from the November 30, 2014
Newsletter issued from Río Lagartos, on the north-central coast of Yucatán, MÉXICO
HAIRY WATER CLOVER
Alongside the little road between Río Lagartos and San Felipe there are several shallow ponds and in one grew what can only be described as a lot of four-leaf clovers with submerged stems and roots, only their leaves floating at the water's surface. That's them at the top of this page.
Of course clovers don't grow like this, and I'd seen such a thing before so I knew it wasn't clover despite first impressions. Wading into the water I uprooted a cluster of leaf stems and stretched them out on the water's surface to see how long the stems were. This is shown below:
If I'd needed a hint as to what kind of plant this was, I'd have been told by what's shown below:
That looks just like a fern's fiddlehead -- the special form immature fern fronds take as they enlarge and unfurl. When something like a fern's frond is rolled coilwise from its top downward, it's said to be "circinate," and this was definitely a circinate fern frond unrolling. You might like to compare what's in the last picture with uncoiling fiddelheads of North America's Christmas Fern, shown at http://www.backyardnature.net/n/09/090302cf.jpg.
So, when you see an aquatic "clover" with its leaves floating on the water's surface, think of the truly aquatic fern genus Marsilea. Ferns in that genus often are called Water Clovers, despite having nothing to do with clovers other than looking like them.

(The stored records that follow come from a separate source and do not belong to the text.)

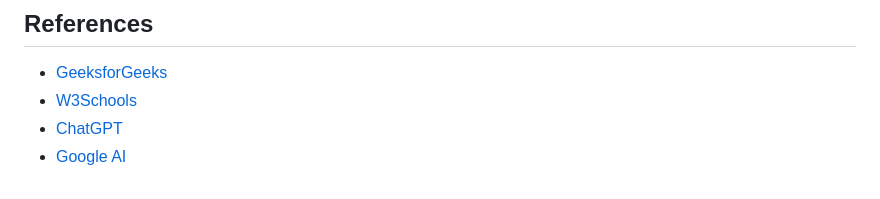
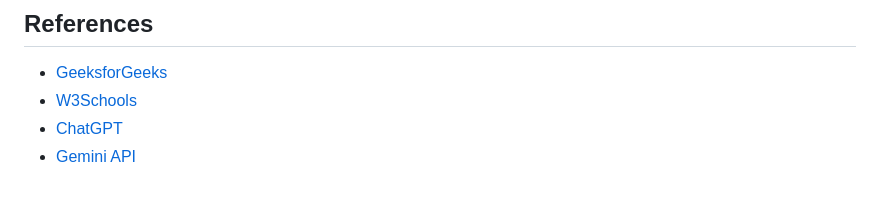
Before and after one commit to IntegraceEvents/pathcompass-beta, a Markdown page: README.md, the part around the change. GitHub-like rendering.

```diff
--- a/README.md
+++ b/README.md
@@ -234,4 +234,4 @@ After installation, **enable the extension** before using the "Ask AI" feature.
 - [GeeksforGeeks](https://www.geeksforgeeks.org/)
 - [W3Schools](https://www.w3schools.com/)
 - [ChatGPT](https://chatgpt.com/)
-- [Google AI](https://ai.google.dev/)
+- [Gemini API](https://ai.google.dev/)
```
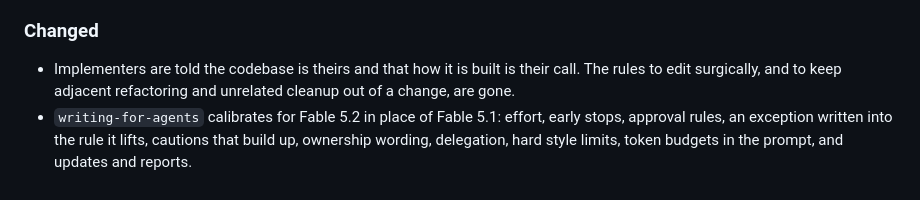
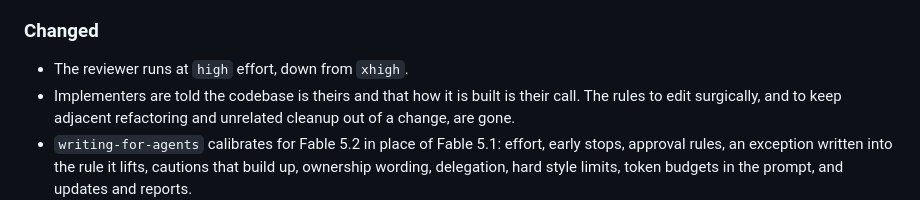
Before and after one commit to Stumblinbear/den, a Markdown page: plugins/den/CHANGELOG.md, the part around the change. Rendered like a GitHub page.

Commit message:
fix(den): run the reviewer at high effort

```diff
--- a/plugins/den/CHANGELOG.md
+++ b/plugins/den/CHANGELOG.md
@@ -17,6 +17,7 @@ minor bump may change behavior.
   session.
 
 ### Changed
+- The reviewer runs at `high` effort, down from `xhigh`.
 - Implementers are told the codebase is theirs and that how it is built is
   their call. The rules to edit surgically, and to keep adjacent refactoring
   and unrelated cleanup out of a change, are gone.
```
Also changed, not shown: 1 other file.
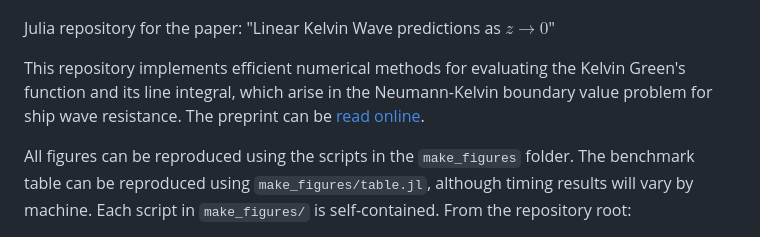
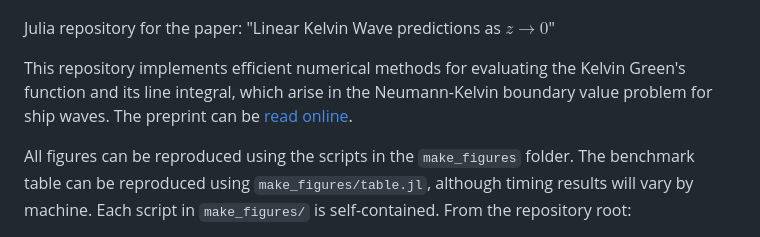
Before and after one commit to weymouth/KelvinFlatShip, a Markdown page: README.md, the part around the change. GitHub-like rendering.

Commit message:
Fix typo in README description of Kelvin Green's function

```diff
--- a/README.md
+++ b/README.md
@@ -6,7 +6,7 @@
 
 Julia repository for the paper: "Linear Kelvin Wave predictions as $z\to 0$"
 
-This repository implements efficient numerical methods for evaluating the Kelvin Green's function and its line integral, which arise in the Neumann-Kelvin boundary value problem for ship wave resistance. The preprint can be [read online](https://arxiv.org/abs/2603.14945).
+This repository implements efficient numerical methods for evaluating the Kelvin Green's function and its line integral, which arise in the Neumann-Kelvin boundary value problem for ship waves. The preprint can be [read online](https://arxiv.org/abs/2603.14945).
 
 All figures can be reproduced using the scripts in the `make_figures` folder. The benchmark table can be reproduced using `make_figures/table.jl`, although timing results will vary by machine. Each script in `make_figures/` is self-contained. From the repository root:
 
```
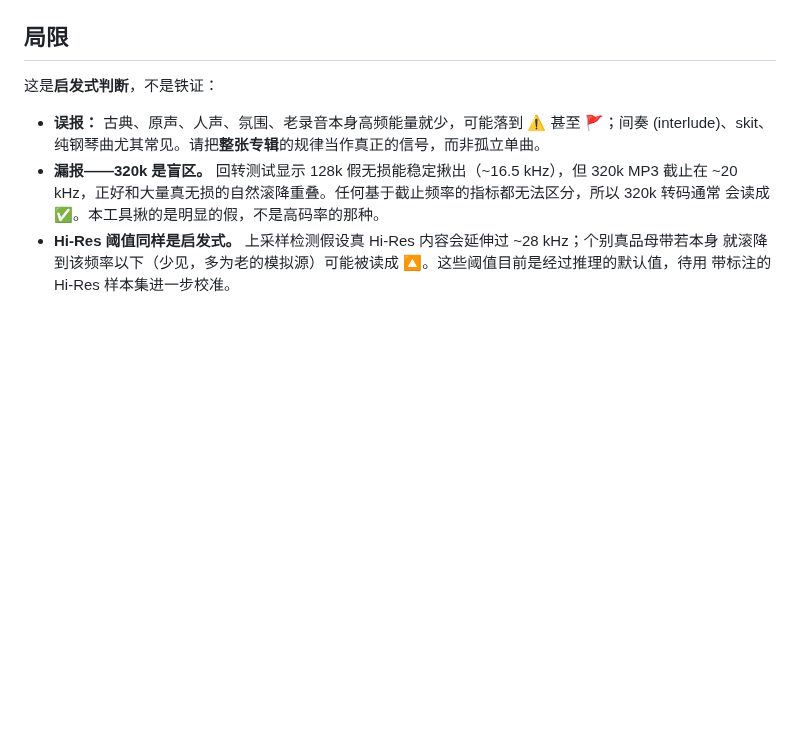
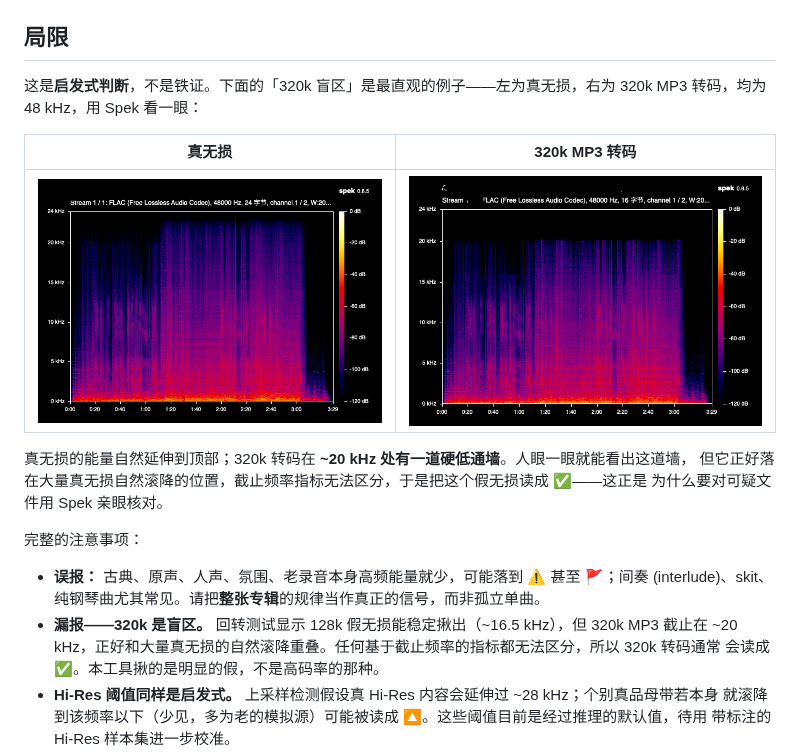
Before and after one commit to NaughtyDogOfSchrodinger/lossless-checker, a Markdown page: README.zh-CN.md, the part around the change. Rendered like a GitHub page; pictures changed too: docs/images/spectrogram-fake-320k.png (added), docs/images/spectrogram-genuine-lossless.png (added); blank space fills up the shorter version.

```diff
--- a/README.zh-CN.md
+++ b/README.zh-CN.md
@@ -235,7 +235,18 @@ cargo run --release -- ~/Music --report scan.txt --json scan.json
 
 ## 局限
 
-这是**启发式判断**，不是铁证：
+这是**启发式判断**，不是铁证。下面的「320k 盲区」是最直观的例子——左为真无损，右为 320k MP3
+转码，均为 48 kHz，用 Spek 看一眼：
+
+| 真无损 | 320k MP3 转码 |
+|--------|----------------|
+| ![真无损频谱图——能量自然延伸到顶部](docs/images/spectrogram-genuine-lossless.png) | ![320k 转码频谱图——约 20 kHz 处有硬低通墙](docs/images/spectrogram-fake-320k.png) |
+
+真无损的能量自然延伸到顶部；320k 转码在 **~20 kHz 处有一道硬低通墙**。人眼一眼就能看出这道墙，
+但它正好落在大量真无损自然滚降的位置，截止频率指标无法区分，于是把这个假无损读成 ✅——这正是
+为什么要对可疑文件用 Spek 亲眼核对。
+
+完整的注意事项：
 
 - **误报：** 古典、原声、人声、氛围、老录音本身高频能量就少，可能落到 ⚠️ 甚至 🚩；间奏
   (interlude)、skit、纯钢琴曲尤其常见。请把**整张专辑**的规律当作真正的信号，而非孤立单曲。
```
Also changed, not shown: README.md (+13 -1 lines).
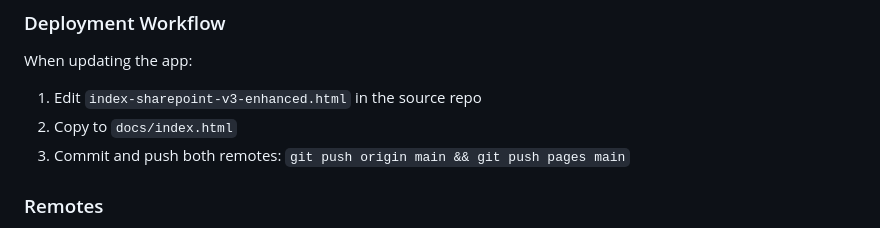
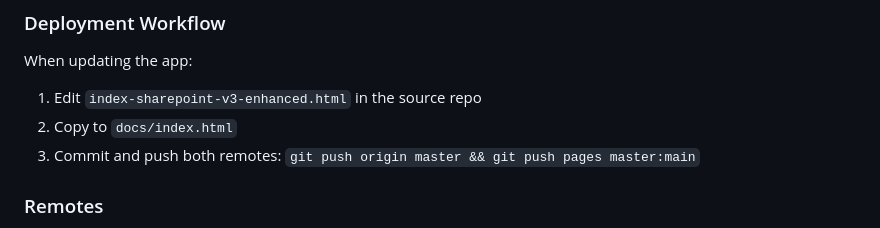
Before and after one commit to mab-fo-training/mab-fo-training.github.io, a Markdown page: CLAUDE.md, the part around the change. Drawn GitHub-style.

Commit message:
Fix deployment push command in CLAUDE.md
pages remote deploys from main branch, not master.

Co-Authored-By: Claude Sonnet 4.6 <noreply@anthropic.com>

```diff
--- a/CLAUDE.md
+++ b/CLAUDE.md
@@ -258,7 +258,7 @@ const ALLOWED_LIST_NAME = 'Training_Progress';
 When updating the app:
 1. Edit `index-sharepoint-v3-enhanced.html` in the source repo
 2. Copy to `docs/index.html`
-3. Commit and push both remotes: `git push origin main && git push pages main`
+3. Commit and push both remotes: `git push origin master && git push pages master:main`
 
 ### Remotes
 - **origin** (HTTPS): `https://github.com/mr-shzrn/microsoft-training-tracker.git`
```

Seven Marsilea species are listed for Mexico, of which only one is known to occur in the Yucatán, and that's MARSILEA VESTITA, so I'm assuming that that's what we have. However, the online Flora of North America asserts that "Species identification is virtually impossible without fertile material," so I can't be sure. I looked for the small reproductive structures, known as sporocarps, but could find none. The floating leaflets do display slender markings on their undersides, almost like spore-producing "sori" of spleenwort ferns, but these were just streaks having nothing to do with reproduction, and I can find anything about their purpose, if there is any. The streaks are shown below:
Marsilea vestita is often known as Hairy Water Clover and is distributed throughout most of the western US and adjacent western Canada, south through Mexico, plus in Perú in South America.
Sometimes Hairy Water Clover is sold in gardening stores as an attractive addition to backyard goldfish or lily ponds.
from the January 11, 2015 Newsletter issued from Río
Lagartos, on the north-central coast of Yucatán, MÉXICO
WATER CLOVER PRODUCING SPORANGIUM CASES
The question arises as to how an aquatic fern produces and disseminates its spores. Last November when I found Hairy Water Clover I looked for spore-producing bodies -- more technically referred to as "sporangium cases" or "sporocarps" -- on many ferns but found nothing. Now that the ferns'pond has disappeared and the ferns look like four-leafed clovers growing on spongy, moist soil, I decided to take another look. You can see what the ferns look like now below:
The clover-like leaves' long stems arise from wiry rhizomes creeping through the mud just below the surface. Below, you can how roots arise from the rhizomes' nodes:
Water clover's sporangium cases arise at the fronds' petiole bases, and in the above photo you can see green, lentil-shaped items on their own short stems just above where clumps of petioles issue from the rhizome. Those are sporangium cases. A closer look is provided below:
The Flora of North America says that among North American water clovers -- genus Marsilea -- sporangium cases are borne aboveground in all but one species. If those other Marsilea species with aboveground sporangium cases wait until their ponds dry up before producing their fruiting bodies, then we know how most water clovers disseminate their spores: the usual way, via the wind. Our ferns' sporangium cases were held at or just below the mud's surface, but they weren't yet mature. As the ponds continue to dry out I can imagine that not only will the cases' stalks elongate but also the mud will contract as it hardens, leaving the cases high and dry, and exposed to the dry season's hot wind.
The Flora of North America also says that "Species identification is virtually impossible without fertile material." In November we identified our local water clovers as Marsilea vestita because that's the only species known to exist here. Now that we have sporangium cases it's easy to confirm that we really do have Marsilea vestita, because the sporangium cases of other species lack the tiny "hooks" clearly visible on the cases just above where the cases attach to their stalks. Other species may bear various kinds of projections there, but not like these.
This week as I searched for our water clover's sporangium cases, at first I didn't find them, because first I looked where the water had been deepest and had remained standing longer. Only when I went to the edges and where the ground rose because of buried rocks did cases appear. This suggests that our water clovers are producing their sporangium cases now not because of day length or cooler temperatures, but because the water has gone down and soon the ground they're in will be dry.